This is the root domain of Portaleco. It is mainly used to manage the eMail accounts of Portaleco members, which participate in different subsystems. The main portal portaleco.mysp is a hosted Sharepoint Portal portaleco.mysp.ch/public. Several private and public subportals with WORKPLACES for different groups are hosted on this site. In contrast to the cloud workplaces offered now by Facebook, Google or Microsoft all data of a private portal are owned by the owner of the hosted website.

Portaleco uses WORDPRESS systems is used for open, public websites. WORDPRESS sites are easy to use and easy to administrate and provide very good performance worldwide. Local, smaller sites are very often limited in speed and internet bandwidth. The major Portaleco WORDPRESS sites are:

PrivatesPortal: https://portaleco.wordpress.com/
Freie Abgeordnete: https://freieabgeordnete.wordpress.com/
BBGitarre Blog (Music) https://bbgitarre.wordpress.com

Portals have evolved into the standard interface of user centric applications at home, at work and on the web. Much like people have customized their PCs, people now can customize their interface to local and web based systems according to their needs on a variety of devices. Users are no longer restricted to working with a single application on a specific web site. They can aggregate information views and applications in a world wide network including services delivered through web services technology. Instead of creating a working environment with multiple open unrelated windows, people now can organize and manage workplaces suited for their daily work using PCs, mobile phones, media stations or in car systems.
This site will address aspects of using portal technology to meet people’s private need. It will also discuss innovative ways how to use portal technology and propose extensions in order to create a portal ecosystem where people use the systems to create new cooperative organisations.

Moving from Internet to Portal Ecosystem

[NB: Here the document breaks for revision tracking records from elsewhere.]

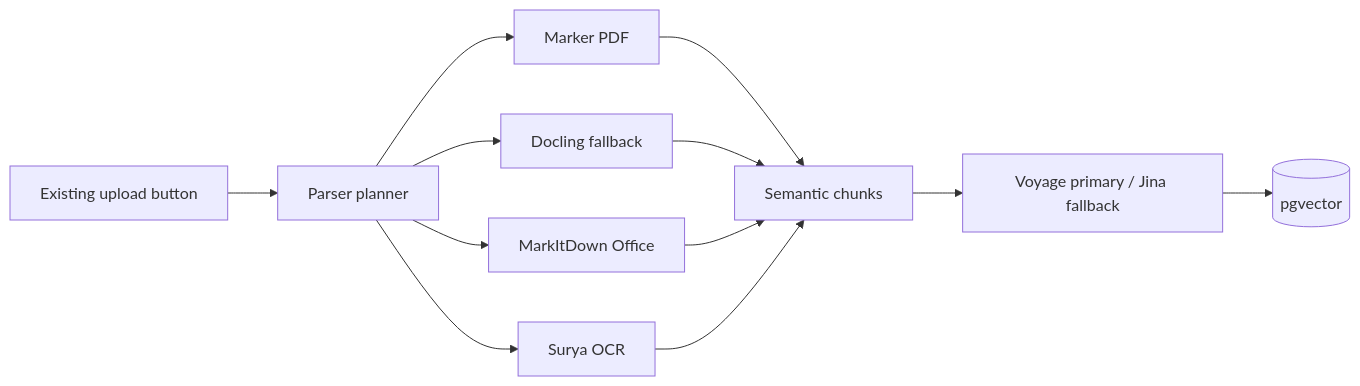
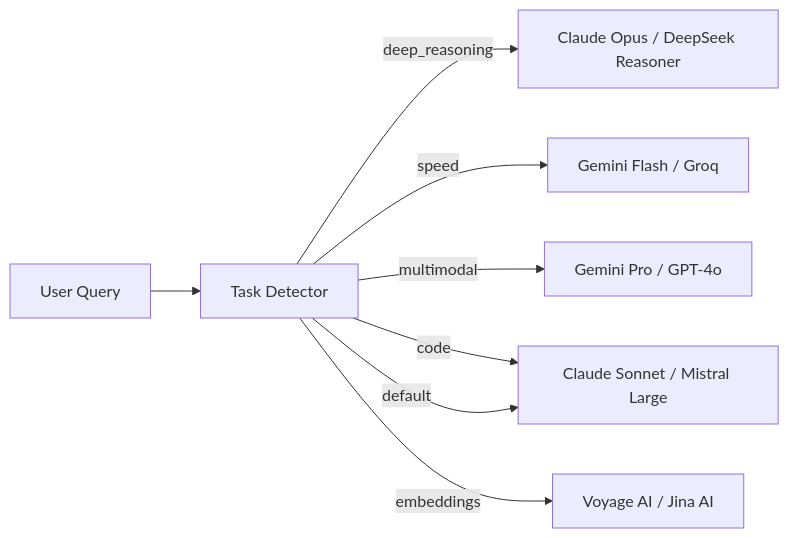
One commit to infosiragpt-ops/SiraGPT-APP changed the second of 5 diagrams in docs/INTERNAL_ARCHITECTURE.md. Above: the diagram before and after it, drawn with Mermaid. The commit also changed other lines of this file and 94 other files, not shown here.

````diff
--- a/docs/INTERNAL_ARCHITECTURE.md
+++ b/docs/INTERNAL_ARCHITECTURE.md
@@ -46,14 +115,10 @@
 ```mermaid
-flowchart LR
-  Upload[Existing upload button] --> ParserPlan[Parser planner]
-  ParserPlan --> Marker[Marker PDF]
-  ParserPlan --> Docling[Docling fallback]
-  ParserPlan --> MarkItDown[MarkItDown Office]
-  ParserPlan --> OCR[Surya OCR]
-  Marker --> Chunks[Semantic chunks]
-  Docling --> Chunks
-  MarkItDown --> Chunks
-  OCR --> Chunks
-  Chunks --> Embeddings[Voyage primary / Jina fallback]
-  Embeddings --> PG[(pgvector)]
+graph LR
+    Q[User Query] --> TD[Task Detector]
+    TD --> |deep_reasoning| OP[Claude Opus / DeepSeek Reasoner]
+    TD --> |speed| GF[Gemini Flash / Groq]
+    TD --> |multimodal| GP[Gemini Pro / GPT-4o]
+    TD --> |code| CS[Claude Sonnet / Mistral Large]
+    TD --> |embeddings| VO[Voyage AI / Jina AI]
+    TD --> |default| CS
 ```
````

IT professionals remembering those days, when you had to line up with a bundle of punch cards to get a slot on a computer to do your work, are becoming rare these days. The book Youth by J. M. Coetzee is nice reading for those which did not engage so far in the history of computing. It describes how a young mathemetician (and hobby poet) escapes from his native Australia in the 1960s. “Arriving at last in London, however, he finds neither poetry nor romance. Instead he succumbs to the monotony of life as a computer programmer “ Welcome to reality!